Dogs share many similarities with wolves, but they also possess distinct differences. Although wolves mate for life, dogs usually mate seasonally and divorce their mates easily. They also experience changes in hormone levels throughout their lives.
Your pooch, on the other hand, experiences puberty and becomes sexually active at a young age. Female dogs go through menopause later in life, but males continue reproducing well past old age.
Although dogs and cats are similar in many respects, they differ greatly when it comes to their territorial nature. Next, we'll compare dog fleas to cat fleas.
Unlike their feline counterparts, dogs can't fend for themselves when it comes to protecting their turf. Canine territorial disputes occur when dogs encounter other animals outside of their home.
Usually, dogs try to dominate other animals through fear or physical force. There are three main reasons why dogs exhibit territorial behaviors. First, dogs view other animals as threats to their survival. Second, dogs compete for resources such as food, water and shelter. Third, dogs seek sexual partners.
Like cats, dogs mark their territories with urine. However, instead of repelling parasites, pee serves another purpose. It's used as a territorial marker to show other canines where their owner's property begins and ends. If a stranger approaches a dog without permission, he may receive a nasty surprise.
Male dogs mark their territories with urine, whereas female dogs add feces to the mix. Both sexes urinate on top of piles of dirt or grass and leave the area immediately.
Just like cats, dogs also engage in defensive posturing. Defensive posturing occurs when an animal displays its dominance by raising its hackles or baring its teeth. A bark or growl is a typical response to perceived threats. Like cats, dogs also display protective behaviors toward their families. If a strange dog wanders too close to your pup, he may growl or snap defensively.

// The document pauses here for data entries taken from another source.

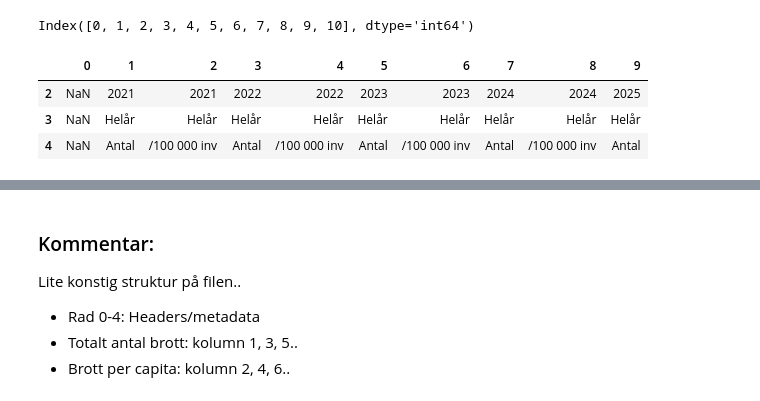
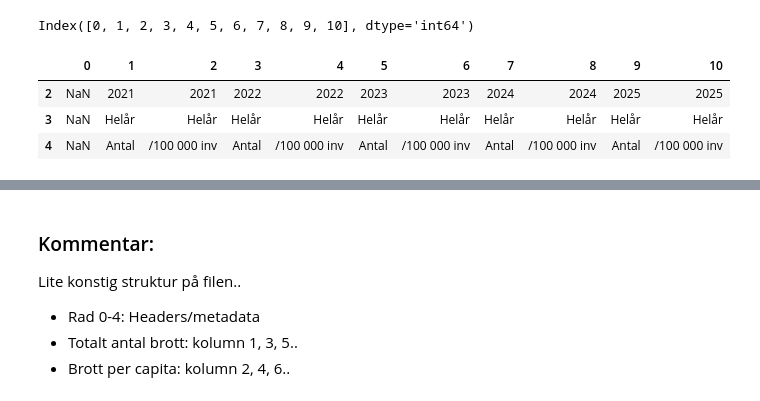
Before and after one commit to cactus-commits/UrbanPulse, a Jupyter notebook: EDA/eda_kaktus.ipynb, the cells around one changed output, grey strips where cells are left out. Saved outputs shown, nothing was run; the diff lists cells and outputs as text; code cells hidden in the pictures.

```diff
--- a/EDA/eda_kaktus.ipynb
+++ b/EDA/eda_kaktus.ipynb
@@ -31,12 +31,12 @@ df_raw.columns
 # %% [output]
 Index([0, 1, 2, 3, 4, 5, 6, 7, 8, 9, 10], dtype='int64')
 # %%
-df_raw.iloc[2:5, :10]
+df_raw.iloc[2:5, :11]
 # %% [output]
-|  | 0 | 1 | 2 | 3 | 4 | 5 | 6 | 7 | 8 | 9 |
-| 2 | NaN | 2021 | 2021 | 2022 | 2022 | 2023 | 2023 | 2024 | 2024 | 2025 |
-| 3 | NaN | Helår | Helår | Helår | Helår | Helår | Helår | Helår | Helår | Helår |
-| 4 | NaN | Antal | /100 000 inv | Antal | /100 000 inv | Antal | /100 000 inv | Antal | /100 000 inv | Antal |
+|  | 0 | 1 | 2 | 3 | 4 | 5 | 6 | 7 | 8 | 9 | 10 |
+| 2 | NaN | 2021 | 2021 | 2022 | 2022 | 2023 | 2023 | 2024 | 2024 | 2025 | 2025 |
+| 3 | NaN | Helår | Helår | Helår | Helår | Helår | Helår | Helår | Helår | Helår | Helår |
+| 4 | NaN | Antal | /100 000 inv | Antal | /100 000 inv | Antal | /100 000 inv | Antal | /100 000 inv | Antal | /100 000 inv |
 # %%
 # Se alla brottstyper som innehåller data (not null)
 # Kolumn 0 = Brottstyper
```
Also changed, not shown: parts of 25 cells of this notebook.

Most people associate fleas with dogs, but cats also suffer from infestations. In fact, cats have more fleas than dogs do.